Over the years parents, educators, friends, colleagues, and, eventually, our own selves continually tell us “no,” and we learn to oppress, deny, and bury our egos and sense of self. We conform to societal norms without an appreciation for how they align with our personal desires. Passion and individuality are not celebrated and encouraged; rather they are tempered and eventually atrophy.
As educators, we are now considered to possess the knowledge; we are the ones expected to “mold minds.” We convince ourselves that by “telling” students and making sure they know some pre-defined set of socially, agreed-upon objectives that we are preparing them to succeed in the world.
However, society’s virtuous commitment to aiding all students in attaining the same objectives may actually inhibit, rather than promote, human development. This commitment reinforces and validates those individuals who silent their personal perspectives and, instead, adopt those perspectives deemed important by society.
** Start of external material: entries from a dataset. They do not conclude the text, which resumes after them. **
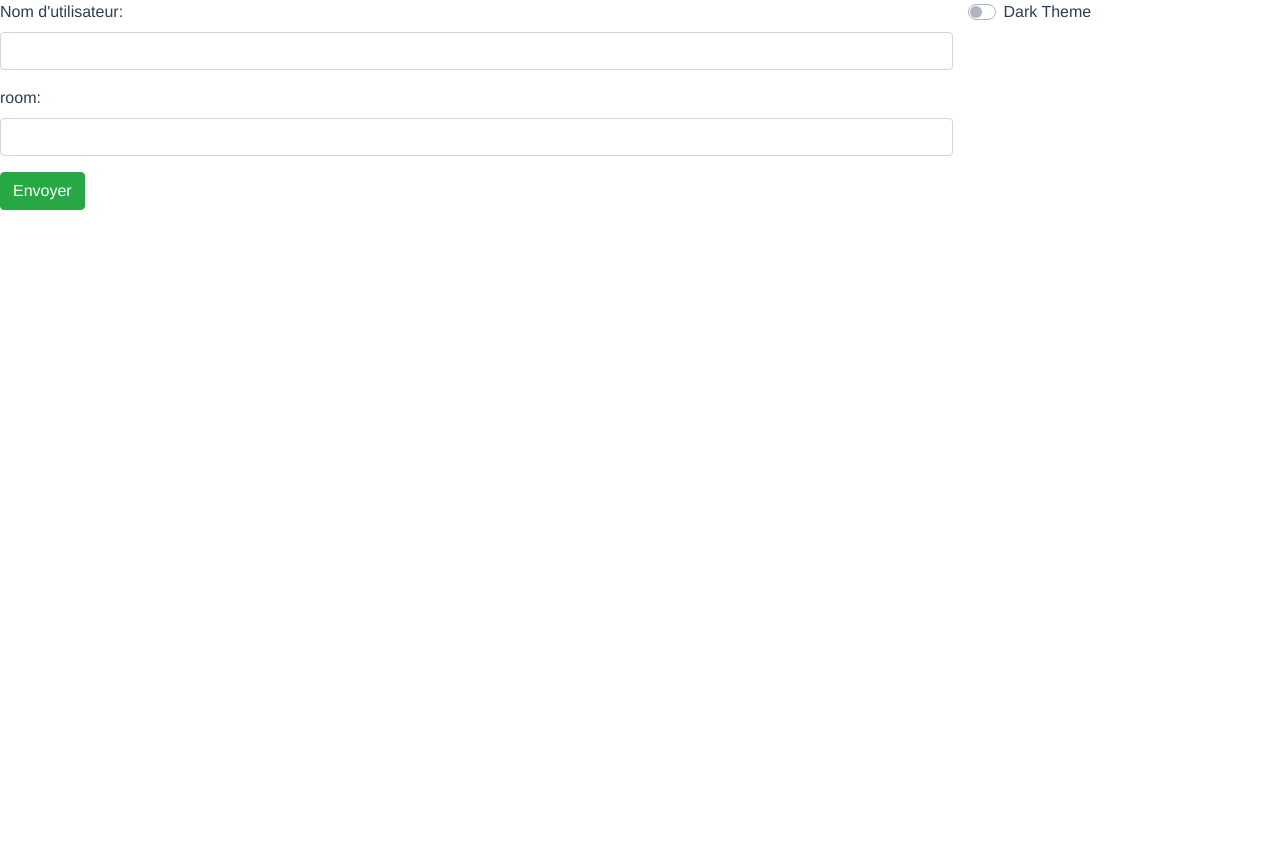
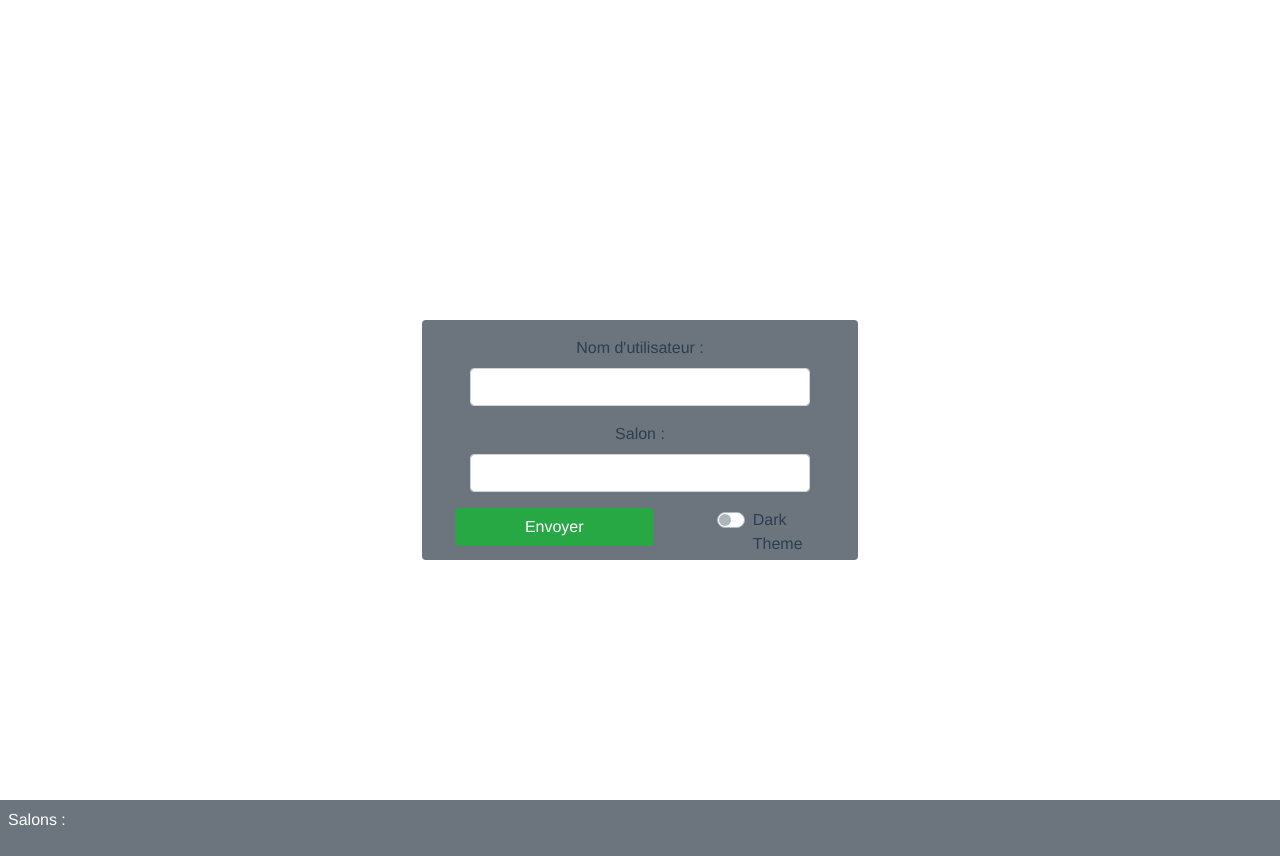
Before and after one commit to OverAngelix/PixelMage, a Vue app in the folder pixelmage/: page /connexion in a window 1280 px wide. Before the commit the page ends 800 px from the top, so only its background shows below. Built offline with nearby package versions, Linux system fonts and the light colour scheme; what vue2-perfect-scrollbar would draw is missing.

Commit message:
FIX : setinterval in map

```diff
--- a/pixelmage/src/components/Game.vue
+++ b/pixelmage/src/components/Game.vue
@@ -7,7 +7,7 @@
     </div>
     <div class="offset-md-2 col-md-8 offset-md-2 pl-0 pr-0">
       <div class="row justify-content-md-center">
-        <canvas id="canvas" class="img-fluid" />
+        <canvas id="canvas" class="img-fluid"/>
       </div>
     </div>
   </div>
--- a/pixelmage/src/views/Accueil.vue
+++ b/pixelmage/src/views/Accueil.vue
@@ -67,15 +67,17 @@ export default {
   },
 
   created() {
-    window.addEventListener("beforeunload", () => this.beforeunloadFn());
+    window.addEventListener("beforeunload", this.beforeunloadFn);
     this.room = this.$route.query.room;
     if (this.$store.state.connected == false) {
       this.$router.push("/connexion");
     }
+    console.log("room client: "+this.room);
   },
 
   destroyed() {
-    window.removeEventListener("beforeunload", () => this.beforeunloadFn());
+    window.removeEventListener("beforeunload", this.beforeunloadFn);
+    console.log("DESTROYYYYYYYYYYYYYYYYYYYYYYYYYYYY")
   },
 
   methods: {
@@ -83,7 +85,9 @@ export default {
       this.$store.state.socket.emit("deconnexionServeur", {
         user: this.user,
         room: this.room,
+
       });
+      console.log("roomFinClient:"+this.room);
     },
 
     scrollToEnd() {
--- a/pixelmage/src/views/Connexion.vue
+++ b/pixelmage/src/views/Connexion.vue
@@ -1,19 +1,34 @@
 <template>
-  <div class="row">
-    <div class="col-md-9">
+  <div>
+    <div class="row justify-content-md-center" style="height: 800px">
+      <div
+        class="col-md-4 bg-secondary pl-5 pr-5 pb-3 pt-3 rounded"
+        style="top: 40%; height: 30%"
+      >
         <form @submit.prevent="connexion">
-        <div class="form-group">
-          <label for="user">Nom d'utilisateur:</label>
+          <div class="form-group register-form" style="text-align: center">
+            <label for="user">Nom d'utilisateur :</label>
             <input type="text" v-model="user" class="form-control" />
           </div>
-        <div class="form-group">
-          <label for="user">room:</label>
+          <div class="form-group" style="text-align: center">
+            <label for="user">Salon :</label>
             <input type="text" v-model="room" class="form-control" />
           </div>
-        <button type="submit" class="btn btn-success">Envoyer</button>
+          <div class="row">
+            <button type="submit" class="btn btn-success col align-self-start">
+              Envoyer
+            </button>
+            <DarkTheme class="col align-self-end ml-5 col-4" />
+          </div>
         </form>
       </div>
-    <DarkTheme />
+    </div>
+    <div class="bg-secondary text-white p-2">
+      <p>Salons :</p>
+      <ul class="list-group" v-for="(room, index) in listeRooms" :key="index">
+        <li class="list-group-item"><a href="">{{room}}</a></li>
+      </ul>
+    </div>
   </div>
 </template>
 
@@ -28,6 +43,7 @@ export default {
     return {
       user: "",
       room: "",
+      listeRooms:[],
     };
   },
 
@@ -62,6 +78,14 @@ export default {
       this.$store.commit("connection");
       this.$router.push({ path: "/game", query: { room: this.room } });
     });
+
+    this.$store.state.socket.emit("getSalonsCrees",()=>{
+    });
+
+    this.$store.state.socket.on("envoiSalonsCrees",(data)=>{
+      this.listeRooms=data;
+      console.log(this.listeRooms);
+    });
   },
 };
 </script>
```
Also changed, not shown: pixelmage/public/bootstrap.min.css, 1 other file (tests, documents, lock files or other folders). Lines whose indentation alone changed are shown as unchanged.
I believe that such an emphasis discourages individuality and, ultimately, atrophies the spirit.
My task as an educator, friend, colleague, and fellow human being is not to “tell” or “socialize” others into some shared perspective, but rather to foster a passion for unique passions. Clearly, I do engage in didactic lectures or even lapse into pedantic instants. However, these pedagogical periods are couched within the context of a larger goal. In other words, they are not ends onto themselves but serve as tools to assist in the attainment of some larger goal to which the students are engaged. It is with the mission of exciting personal passions within the context of a social world that I have chosen the career of professor, and find myself committed to:
- helping students appreciate varying perspectives;
- encouraging students to ask why;
- aiding students in developing the tools required to answer why; and
- awakening students’ unique passions to become life-long learners.